Robert De Castella's indigenous marathon project set out to find an Olympic champion and found its true value in addressing community problems.
Patty Mills worked hard his entire life to make it in the NBA.
So when he heard of 10 indigenous kids running Sunday's New York marathon - 42kms after just six months of training - he was in awe of their achievement and keen to reinforce the message of rewards from perseverance.
"I can't believe you guys just ran a marathon. That's absolutely incredible," indigenous star Mills told the travelling party after his San Antonio Spurs' 94-84 NBA win over the Knicks in New York this week.
"Australia's so proud of you."
The Marathon Project is the brainchild of former Australian world champion Robert de Castella, who first helped four Northern Territory men complete the run in 2010.
Five years later the total group number had risen to 10, including Sydney resident John Leha, who weighed 170 kilograms when brother and former rugby league junior Tohi suddenly died of cancer in 2013.
Five indigenous mothers also completed the mammoth task.
Initially, de Castella went out in search of an indigenous Olympic champion, but he soon realised he found much more.
When Leha strode through Central Park's finish line last Sunday, he did so at 130 kilograms.
"After the death of his brother, he looked around at his family and they were all struggling," de Castella told AAP.
"He said, 'I'm going to lose my whole family because of this lifestyle.

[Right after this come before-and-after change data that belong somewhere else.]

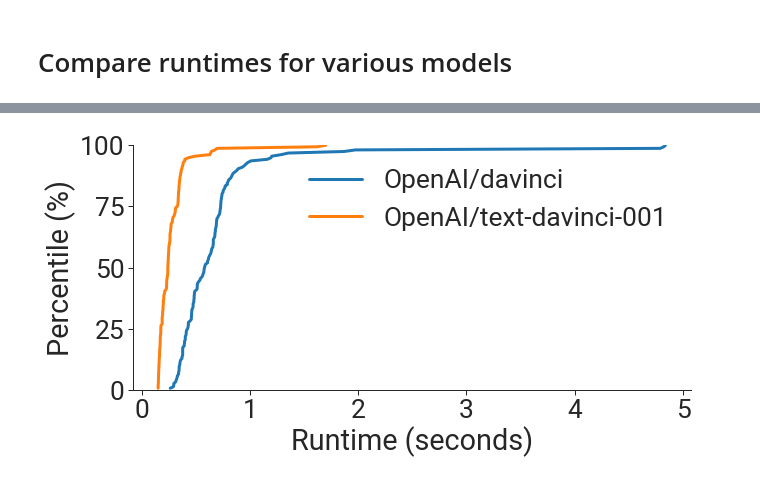
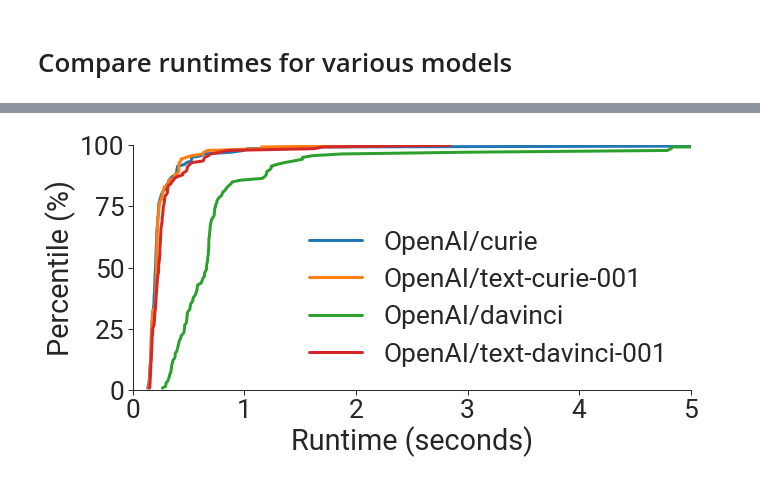
Before and after one commit to stanford-crfm/helm-efficiency, a Jupyter notebook: analyze_runtimes.ipynb, the cells around one changed output, grey strips where cells are left out. Drawn from its saved outputs; the diff is of its cells as text; code cells hidden in the pictures.

```diff
--- a/analyze_runtimes.ipynb
+++ b/analyze_runtimes.ipynb
@@ -278,13 +280,14 @@ def plot_metric_cdf(metrics_dict, metric_name,
     plt.figure(figsize=(10, 4.5))
     ax = plt.subplot2grid((1, 1), (0, 0), colspan=1)
 
-    metrics_per_scenario = {}
     metrics_per_model = {}
     for metric_dict in metrics_dict:
         scenario = metric_dict["scenario"]
         for model in models:
             if model in scenario:
-                scenario = scenario.split(",")
+                scenario = scenario.split(":")
+                arguments = scenario.pop(-1)
+                scenario.extend(arguments.split(","))
                 scenario.remove("model=%s" % model)
                 scenario = ",".join(scenario)
                 if model not in metrics_per_model:
@@ -301,6 +304,7 @@ def plot_metric_cdf(metrics_dict, metric_name,
 
     plt.legend(frameon=False)
 
+    ax.set_xlim(0.0, 5)
     ax.set_ylim(0.0, 100.0)
     ax.set_xlabel(f"{metric_label}")
     ax.set_ylabel("Percentile (%)")
@@ -308,8 +312,8 @@ def plot_metric_cdf(metrics_dict, metric_name,
     plt.show()
 # %%
 plot_metric_cdf(runtimes_dict, "inference_runtime",
-                ["openai_davinci", "openai_text-davinci-001"],
-                ["OpenAI/davinci", "OpenAI/text-davinci-001"],
+                ["openai_curie", "openai_text-curie-001", "openai_davinci", "openai_text-davinci-001"],
+                ["OpenAI/curie", "OpenAI/text-curie-001", "OpenAI/davinci", "OpenAI/text-davinci-001"],
                 "Runtime (seconds)")
 # %% [output]
-[figure, old version]
+[figure, new version]
```
Also changed, not shown: parts of 9 cells of this notebook, 1 other file.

So he started training and exercising and said he wanted to be part of a change."
All 10 runners qualified for the project after finishing a Certificate III in Fitness, recreational coaching certificates with Athletics Australia, and a sports first aid CPR course in preparation.
But De Castella, who won marathon gold in the 1982 Commonwealth Games in Brisbane, said they had also walked away as community changers.
"What we've now focused on is something more important, which is addressing the issues that we in Australia face with our indigenous people - all of the chronic disease, the social dysfunction in terms of drugs, alcohol, violence, incarcerations... all those things," he said.
"But we do it by celebrating indigenous achievement and resilience, and we do that by picking one of the hardest things that you can do: running a marathon here in New York, which is the biggest and one of the hardest marathons in the world."
Mills, who said he'd never run a marathon in his life, had long kept an eye on De Castella's work in the indigenous community and was eager to provide some words of encouragement.
De Castella said the input from just the second indigenous player in the NBA completed the trip of a lifetime for some of the kids.
For Timber Creek's Dwayne Jones and Arnham Land's Chris Guyula - both Spurs fans - it was also a childhood dream come true.
"For me, where I am now and what I've accomplished, it's important for me to show them support to make sure they keep continuing whatever dreams they aspire to," Mills said.